[Available records]

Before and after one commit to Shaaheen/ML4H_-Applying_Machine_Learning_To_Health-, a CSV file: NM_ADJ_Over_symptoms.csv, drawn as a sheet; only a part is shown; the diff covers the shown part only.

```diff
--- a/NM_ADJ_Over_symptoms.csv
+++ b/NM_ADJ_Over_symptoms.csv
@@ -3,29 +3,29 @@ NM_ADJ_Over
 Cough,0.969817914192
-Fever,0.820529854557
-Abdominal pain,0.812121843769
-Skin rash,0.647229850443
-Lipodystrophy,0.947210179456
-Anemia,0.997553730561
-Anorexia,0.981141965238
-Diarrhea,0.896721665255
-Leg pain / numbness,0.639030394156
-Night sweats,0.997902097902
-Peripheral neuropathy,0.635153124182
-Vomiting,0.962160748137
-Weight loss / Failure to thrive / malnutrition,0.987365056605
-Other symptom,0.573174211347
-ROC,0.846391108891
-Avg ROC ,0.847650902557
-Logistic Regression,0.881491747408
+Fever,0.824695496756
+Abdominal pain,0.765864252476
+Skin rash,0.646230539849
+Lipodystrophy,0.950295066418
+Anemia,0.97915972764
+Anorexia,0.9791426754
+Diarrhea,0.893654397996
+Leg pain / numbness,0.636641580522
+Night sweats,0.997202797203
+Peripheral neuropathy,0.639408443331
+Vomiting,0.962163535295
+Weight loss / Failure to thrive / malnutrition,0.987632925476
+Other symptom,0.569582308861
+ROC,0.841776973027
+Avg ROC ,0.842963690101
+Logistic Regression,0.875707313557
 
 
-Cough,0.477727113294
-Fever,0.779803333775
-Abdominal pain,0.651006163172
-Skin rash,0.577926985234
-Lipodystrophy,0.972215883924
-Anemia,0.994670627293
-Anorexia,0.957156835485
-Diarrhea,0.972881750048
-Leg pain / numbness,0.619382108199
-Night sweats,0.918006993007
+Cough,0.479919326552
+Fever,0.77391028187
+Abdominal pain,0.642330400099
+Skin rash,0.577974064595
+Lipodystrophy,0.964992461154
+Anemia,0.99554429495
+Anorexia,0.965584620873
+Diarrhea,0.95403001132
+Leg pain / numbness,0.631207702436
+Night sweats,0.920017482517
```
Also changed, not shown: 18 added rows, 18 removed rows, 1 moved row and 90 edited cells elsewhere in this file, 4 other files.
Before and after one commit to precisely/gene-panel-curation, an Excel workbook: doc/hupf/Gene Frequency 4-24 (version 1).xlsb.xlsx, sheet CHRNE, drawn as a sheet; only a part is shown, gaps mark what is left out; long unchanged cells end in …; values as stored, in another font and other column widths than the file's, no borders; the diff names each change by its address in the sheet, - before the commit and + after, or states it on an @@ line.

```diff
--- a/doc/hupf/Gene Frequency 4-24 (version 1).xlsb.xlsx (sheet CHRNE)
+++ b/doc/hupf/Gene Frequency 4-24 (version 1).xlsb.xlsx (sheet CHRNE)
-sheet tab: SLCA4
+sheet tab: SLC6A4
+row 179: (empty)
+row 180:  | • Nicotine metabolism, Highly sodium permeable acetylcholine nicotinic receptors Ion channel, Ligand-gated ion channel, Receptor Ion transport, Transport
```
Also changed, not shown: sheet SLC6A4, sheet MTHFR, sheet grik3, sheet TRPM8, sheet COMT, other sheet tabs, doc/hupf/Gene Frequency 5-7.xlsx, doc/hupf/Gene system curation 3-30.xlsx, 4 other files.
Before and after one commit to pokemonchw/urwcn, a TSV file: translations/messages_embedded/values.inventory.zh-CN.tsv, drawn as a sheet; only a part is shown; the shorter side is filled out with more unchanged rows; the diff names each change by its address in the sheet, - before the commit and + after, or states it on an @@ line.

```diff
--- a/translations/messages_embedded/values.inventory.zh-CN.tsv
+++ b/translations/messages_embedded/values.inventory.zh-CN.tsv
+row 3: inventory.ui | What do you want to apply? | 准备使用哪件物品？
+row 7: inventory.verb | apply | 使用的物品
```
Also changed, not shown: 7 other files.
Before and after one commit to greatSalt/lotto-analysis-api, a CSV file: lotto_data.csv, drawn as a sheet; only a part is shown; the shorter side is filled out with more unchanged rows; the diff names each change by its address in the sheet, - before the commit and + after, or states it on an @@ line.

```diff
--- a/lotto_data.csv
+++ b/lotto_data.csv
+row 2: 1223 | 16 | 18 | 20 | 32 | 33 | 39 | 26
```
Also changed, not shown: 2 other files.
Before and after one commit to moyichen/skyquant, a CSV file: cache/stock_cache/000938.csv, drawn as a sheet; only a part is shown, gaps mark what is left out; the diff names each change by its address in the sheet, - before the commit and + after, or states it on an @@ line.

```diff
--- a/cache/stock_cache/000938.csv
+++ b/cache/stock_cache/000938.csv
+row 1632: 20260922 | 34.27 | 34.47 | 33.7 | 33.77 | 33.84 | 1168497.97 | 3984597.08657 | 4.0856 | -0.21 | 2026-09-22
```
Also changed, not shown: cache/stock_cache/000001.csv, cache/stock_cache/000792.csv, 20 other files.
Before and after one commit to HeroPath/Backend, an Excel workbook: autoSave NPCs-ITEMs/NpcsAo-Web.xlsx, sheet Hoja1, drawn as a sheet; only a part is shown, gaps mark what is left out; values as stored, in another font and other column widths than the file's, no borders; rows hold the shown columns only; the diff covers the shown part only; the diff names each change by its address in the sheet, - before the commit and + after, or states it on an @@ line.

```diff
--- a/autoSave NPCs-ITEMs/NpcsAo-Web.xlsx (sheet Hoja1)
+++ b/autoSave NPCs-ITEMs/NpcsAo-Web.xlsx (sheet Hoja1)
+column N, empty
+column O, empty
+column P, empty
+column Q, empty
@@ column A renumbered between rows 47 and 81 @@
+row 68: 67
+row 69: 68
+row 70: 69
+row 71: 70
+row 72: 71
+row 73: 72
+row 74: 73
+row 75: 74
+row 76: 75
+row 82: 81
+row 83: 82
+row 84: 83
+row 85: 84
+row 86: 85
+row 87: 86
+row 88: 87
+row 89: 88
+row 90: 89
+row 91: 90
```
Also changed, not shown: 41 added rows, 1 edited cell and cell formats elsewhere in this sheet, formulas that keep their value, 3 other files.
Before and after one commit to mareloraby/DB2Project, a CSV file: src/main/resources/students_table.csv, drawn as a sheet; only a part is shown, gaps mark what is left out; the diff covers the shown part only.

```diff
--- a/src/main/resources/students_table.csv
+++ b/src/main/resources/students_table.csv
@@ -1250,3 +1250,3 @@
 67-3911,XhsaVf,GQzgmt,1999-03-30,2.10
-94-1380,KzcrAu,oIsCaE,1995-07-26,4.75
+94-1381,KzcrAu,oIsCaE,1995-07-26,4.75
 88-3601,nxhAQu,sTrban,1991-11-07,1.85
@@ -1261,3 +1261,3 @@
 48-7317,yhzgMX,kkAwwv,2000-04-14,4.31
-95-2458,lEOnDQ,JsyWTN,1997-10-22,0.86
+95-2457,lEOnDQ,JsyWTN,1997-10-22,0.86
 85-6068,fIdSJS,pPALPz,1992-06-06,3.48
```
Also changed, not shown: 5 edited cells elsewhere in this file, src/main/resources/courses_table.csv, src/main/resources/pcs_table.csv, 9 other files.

[/Available records]

> _Aim of the task_:
Take the material above and print all of it exactly.

> _Response to the task_:
Before and after one commit to Shaaheen/ML4H_-Applying_Machine_Learning_To_Health-, a CSV file: NM_ADJ_Over_symptoms.csv, drawn as a sheet; only a part is shown; the diff covers the shown part only.

```diff
--- a/NM_ADJ_Over_symptoms.csv
+++ b/NM_ADJ_Over_symptoms.csv
@@ -3,29 +3,29 @@ NM_ADJ_Over
 Cough,0.969817914192
-Fever,0.820529854557
-Abdominal pain,0.812121843769
-Skin rash,0.647229850443
-Lipodystrophy,0.947210179456
-Anemia,0.997553730561
-Anorexia,0.981141965238
-Diarrhea,0.896721665255
-Leg pain / numbness,0.639030394156
-Night sweats,0.997902097902
-Peripheral neuropathy,0.635153124182
-Vomiting,0.962160748137
-Weight loss / Failure to thrive / malnutrition,0.987365056605
-Other symptom,0.573174211347
-ROC,0.846391108891
-Avg ROC ,0.847650902557
-Logistic Regression,0.881491747408
+Fever,0.824695496756
+Abdominal pain,0.765864252476
+Skin rash,0.646230539849
+Lipodystrophy,0.950295066418
+Anemia,0.97915972764
+Anorexia,0.9791426754
+Diarrhea,0.893654397996
+Leg pain / numbness,0.636641580522
+Night sweats,0.997202797203
+Peripheral neuropathy,0.639408443331
+Vomiting,0.962163535295
+Weight loss / Failure to thrive / malnutrition,0.987632925476
+Other symptom,0.569582308861
+ROC,0.841776973027
+Avg ROC ,0.842963690101
+Logistic Regression,0.875707313557
 
 
-Cough,0.477727113294
-Fever,0.779803333775
-Abdominal pain,0.651006163172
-Skin rash,0.577926985234
-Lipodystrophy,0.972215883924
-Anemia,0.994670627293
-Anorexia,0.957156835485
-Diarrhea,0.972881750048
-Leg pain / numbness,0.619382108199
-Night sweats,0.918006993007
+Cough,0.479919326552
+Fever,0.77391028187
+Abdominal pain,0.642330400099
+Skin rash,0.577974064595
+Lipodystrophy,0.964992461154
+Anemia,0.99554429495
+Anorexia,0.965584620873
+Diarrhea,0.95403001132
+Leg pain / numbness,0.631207702436
+Night sweats,0.920017482517
```
Also changed, not shown: 18 added rows, 18 removed rows, 1 moved row and 90 edited cells elsewhere in this file, 4 other files.
Before and after one commit to precisely/gene-panel-curation, an Excel workbook: doc/hupf/Gene Frequency 4-24 (version 1).xlsb.xlsx, sheet CHRNE, drawn as a sheet; only a part is shown, gaps mark what is left out; long unchanged cells end in …; values as stored, in another font and other column widths than the file's, no borders; the diff names each change by its address in the sheet, - before the commit and + after, or states it on an @@ line.

```diff
--- a/doc/hupf/Gene Frequency 4-24 (version 1).xlsb.xlsx (sheet CHRNE)
+++ b/doc/hupf/Gene Frequency 4-24 (version 1).xlsb.xlsx (sheet CHRNE)
-sheet tab: SLCA4
+sheet tab: SLC6A4
+row 179: (empty)
+row 180:  | • Nicotine metabolism, Highly sodium permeable acetylcholine nicotinic receptors Ion channel, Ligand-gated ion channel, Receptor Ion transport, Transport
```
Also changed, not shown: sheet SLC6A4, sheet MTHFR, sheet grik3, sheet TRPM8, sheet COMT, other sheet tabs, doc/hupf/Gene Frequency 5-7.xlsx, doc/hupf/Gene system curation 3-30.xlsx, 4 other files.
Before and after one commit to pokemonchw/urwcn, a TSV file: translations/messages_embedded/values.inventory.zh-CN.tsv, drawn as a sheet; only a part is shown; the shorter side is filled out with more unchanged rows; the diff names each change by its address in the sheet, - before the commit and + after, or states it on an @@ line.

```diff
--- a/translations/messages_embedded/values.inventory.zh-CN.tsv
+++ b/translations/messages_embedded/values.inventory.zh-CN.tsv
+row 3: inventory.ui | What do you want to apply? | 准备使用哪件物品？
+row 7: inventory.verb | apply | 使用的物品
```
Also changed, not shown: 7 other files.
Before and after one commit to greatSalt/lotto-analysis-api, a CSV file: lotto_data.csv, drawn as a sheet; only a part is shown; the shorter side is filled out with more unchanged rows; the diff names each change by its address in the sheet, - before the commit and + after, or states it on an @@ line.

```diff
--- a/lotto_data.csv
+++ b/lotto_data.csv
+row 2: 1223 | 16 | 18 | 20 | 32 | 33 | 39 | 26
```
Also changed, not shown: 2 other files.
Before and after one commit to moyichen/skyquant, a CSV file: cache/stock_cache/000938.csv, drawn as a sheet; only a part is shown, gaps mark what is left out; the diff names each change by its address in the sheet, - before the commit and + after, or states it on an @@ line.

```diff
--- a/cache/stock_cache/000938.csv
+++ b/cache/stock_cache/000938.csv
+row 1632: 20260922 | 34.27 | 34.47 | 33.7 | 33.77 | 33.84 | 1168497.97 | 3984597.08657 | 4.0856 | -0.21 | 2026-09-22
```
Also changed, not shown: cache/stock_cache/000001.csv, cache/stock_cache/000792.csv, 20 other files.
Before and after one commit to HeroPath/Backend, an Excel workbook: autoSave NPCs-ITEMs/NpcsAo-Web.xlsx, sheet Hoja1, drawn as a sheet; only a part is shown, gaps mark what is left out; values as stored, in another font and other column widths than the file's, no borders; rows hold the shown columns only; the diff covers the shown part only; the diff names each change by its address in the sheet, - before the commit and + after, or states it on an @@ line.

```diff
--- a/autoSave NPCs-ITEMs/NpcsAo-Web.xlsx (sheet Hoja1)
+++ b/autoSave NPCs-ITEMs/NpcsAo-Web.xlsx (sheet Hoja1)
+column N, empty
+column O, empty
+column P, empty
+column Q, empty
@@ column A renumbered between rows 47 and 81 @@
+row 68: 67
+row 69: 68
+row 70: 69
+row 71: 70
+row 72: 71
+row 73: 72
+row 74: 73
+row 75: 74
+row 76: 75
+row 82: 81
+row 83: 82
+row 84: 83
+row 85: 84
+row 86: 85
+row 87: 86
+row 88: 87
+row 89: 88
+row 90: 89
+row 91: 90
```
Also changed, not shown: 41 added rows, 1 edited cell and cell formats elsewhere in this sheet, formulas that keep their value, 3 other files.
Before and after one commit to mareloraby/DB2Project, a CSV file: src/main/resources/students_table.csv, drawn as a sheet; only a part is shown, gaps mark what is left out; the diff covers the shown part only.

```diff
--- a/src/main/resources/students_table.csv
+++ b/src/main/resources/students_table.csv
@@ -1250,3 +1250,3 @@
 67-3911,XhsaVf,GQzgmt,1999-03-30,2.10
-94-1380,KzcrAu,oIsCaE,1995-07-26,4.75
+94-1381,KzcrAu,oIsCaE,1995-07-26,4.75
 88-3601,nxhAQu,sTrban,1991-11-07,1.85
@@ -1261,3 +1261,3 @@
 48-7317,yhzgMX,kkAwwv,2000-04-14,4.31
-95-2458,lEOnDQ,JsyWTN,1997-10-22,0.86
+95-2457,lEOnDQ,JsyWTN,1997-10-22,0.86
 85-6068,fIdSJS,pPALPz,1992-06-06,3.48
```
Also changed, not shown: 5 edited cells elsewhere in this file, src/main/resources/courses_table.csv, src/main/resources/pcs_table.csv, 9 other files.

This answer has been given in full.